The ACM reports an article by Open Source Digital Voting (OSDV) Foundation at developing a suite of open source election software that would enable users to see and tweak the underlying computer code. Advocates say that these characteristics would enable a global expert community to assess the code's security and enhance the technology's use in elections.
"Forgotten in the American tumult is a global flowering of innovation on the simple cellphone. From Brazil to India to South Korea and even Afghanistan, people are seeking work via text message; borrowing, lending, and receiving salaries on cellphones; employing their phones as flashlights, televisions and radios."
"And many do all this for peanuts. In India, Reliance Communications sells handsets for less than $25, with one-cent-a-minute phone calls across India and one-cent text messages and no monthly charge — while earning fat profits. Compare that to iPad buyers in the United States, who pay $499 for the basic version, who might also have a $1,000-plus computer and a $100-plus smart cellphone, and who could pay $100 or more each month to connect these many devices to the ether."
"Not for the first time, America and much of the world are moving in different ways. America’s innovators, building for an ever-expanding bandwidth network, are spiraling toward fancier, costlier, more network-hungry and status-giving devices; meanwhile, their counterparts in developing nations are innovating to find ever more uses for cheap, basic cellphones."
Adrian Florido reports in the Voice of San Diego that the media has barraged UCSD Visual Arts Professor Ricardo Dominguez after he and several colleagues announced a cell phone GPS tool designed to help migrants find water stations during remote desert crossings. Now, UCSD is investigating the professor for that and another project he developed as part of his research.
"The tool, Dominguez said, was developed as an art project with practical applications. In the process, he said, it was intended to stimulate conversation about death at the border. The tool, Dominguez said, was developed as an art project with practical applications. In the process, he said, it was intended to stimulate conversation about death at the border."
"Last month, the university launched a second investigation focusing on Dominguez's work in the field of electronic civil disobedience. On March 4, Dominguez organized an online sit-in against the Office of the President of the UC system, in solidarity with statewide student protests that day against UC budget cuts."
"By using a web browser and visiting a special URL students participated in an online protest that redirected them to the president's website, Dominguez said. By using the browser's refresh button repeatedly, he said, the protesters "participated in the equivalent of an offline sit in," immobilizing the site temporarily."
The Sydney Morning Herald wrote a story on Australian-born Julian Assange. Governments and corporations around the world are not too happy with Julian, the co-founder of WikiLeaks, an online drop off box for whistle blowers. What's interesting about the article is that little is known about this international man of mystery:

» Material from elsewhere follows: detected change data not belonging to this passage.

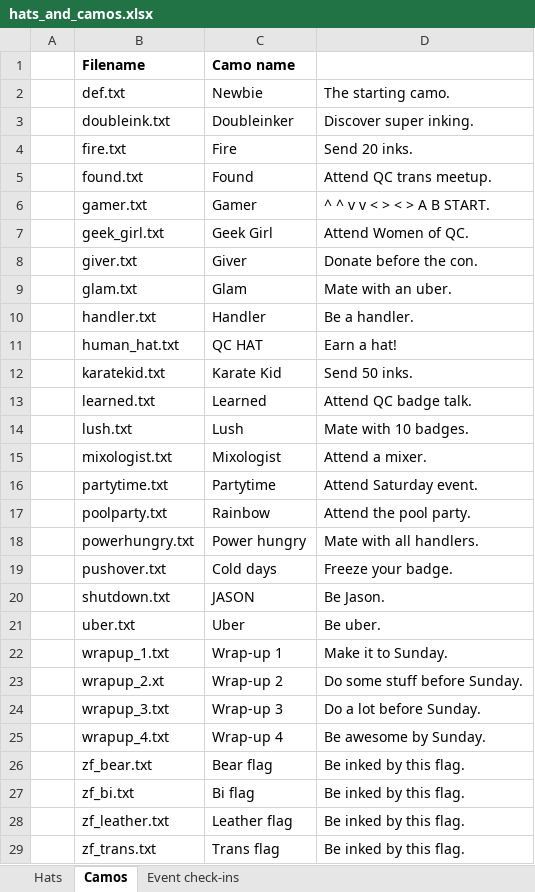
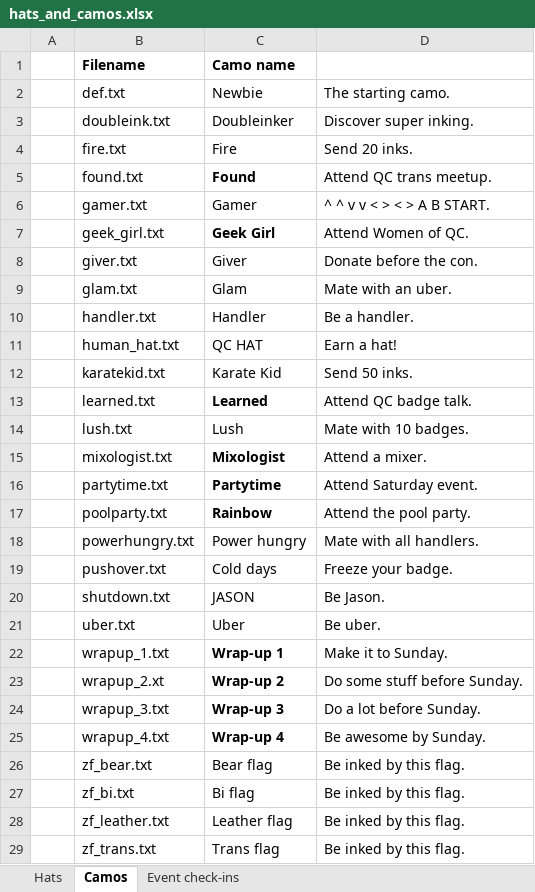
Before and after one commit to duplico/qc13, an Excel workbook: doc/hats_and_camos.xlsx, sheet Camos, drawn as a sheet; values as stored, in another font and other column widths than the file's, no borders; the diff names each change by its address in the sheet, - before the commit and + after, or states it on an @@ line.

```diff
--- a/doc/hats_and_camos.xlsx (sheet Camos)
+++ b/doc/hats_and_camos.xlsx (sheet Camos)
-C5 bold: off
+C5 bold: on
-C7 bold: off
+C7 bold: on
-C13 bold: off
+C13 bold: on
-C15:C17 bold: off
+C15:C17 bold: on
-C22:C25 bold: off
+C22:C25 bold: on
```
Also changed, not shown: sheet Hats, formulas that keep their value, 6 other files.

In a recent interview, co-founder Jeff Blasius talked about how cities such as New Haven and Tucson are using SeeClickFix to involve their citizens in identifying and fixing problems with city infrastructure. 'We have thousands of potholes fixed across the country, thousands of pieces of graffiti repaired, streetlights turned on, catch basins cleared, all of that basic, broken-windows kind of stuff. We've seen neighborhood groups form based around issues reported on the site. We've seen people get new streetlights for their neighborhood, pedestrian improvements in many different cities, and all-terrain vehicles taken off of city streets. There was also one case of an arrest. The New Haven Police Department attributed initial reports on SeeClickFix to a sting operation that led to an arrest of two drug dealers selling heroin in front of a grammar school.'
More on this story can be found here.
Jodi Schneider brings us an AP story about how Google has set up a new tool to show where it's facing the most government pressure to censor material and turn over personal information about its users. Jodi notes that some bloggers who in the past have been critical of Google now praise the decision. What do you think? Will Google improve its credibility after its recent missteps in China and with Google Buzz?
Steve Dondley at Communicate or Die brings us the following story:
"SEIU Local 615, a 17,000 member local out of Boston, MA, has proposed webcasting its upcoming negotiations with the Massachusetts Institute of Technology (MIT). As far as I know, this would be a first for a union and it represents an extremely unorthodox move. Usually, the first thing labor and management do is agree to not publicize what goes on in the negotiation process. Is it possible that such agreements are going to become quaint when when the world of radical transparency the futurists say we are heading toward arrives? Or are there damn good practical reasons for these privacy agreements between labor and management?"
The rest of the post is quite interesting and can be found here. What do you think? Do webcams belong at the negotiating table?
The World Bank has announced that its data -- which used to be available only on a subscription basis -- will now be available for free online.
To get a sense of the potential, check out what Hans Rosling does with this data. He shows how countries pull themselves out of poverty, demos Dollar Street, compares the varying income levels of households worldwide, and then does something truly amazing: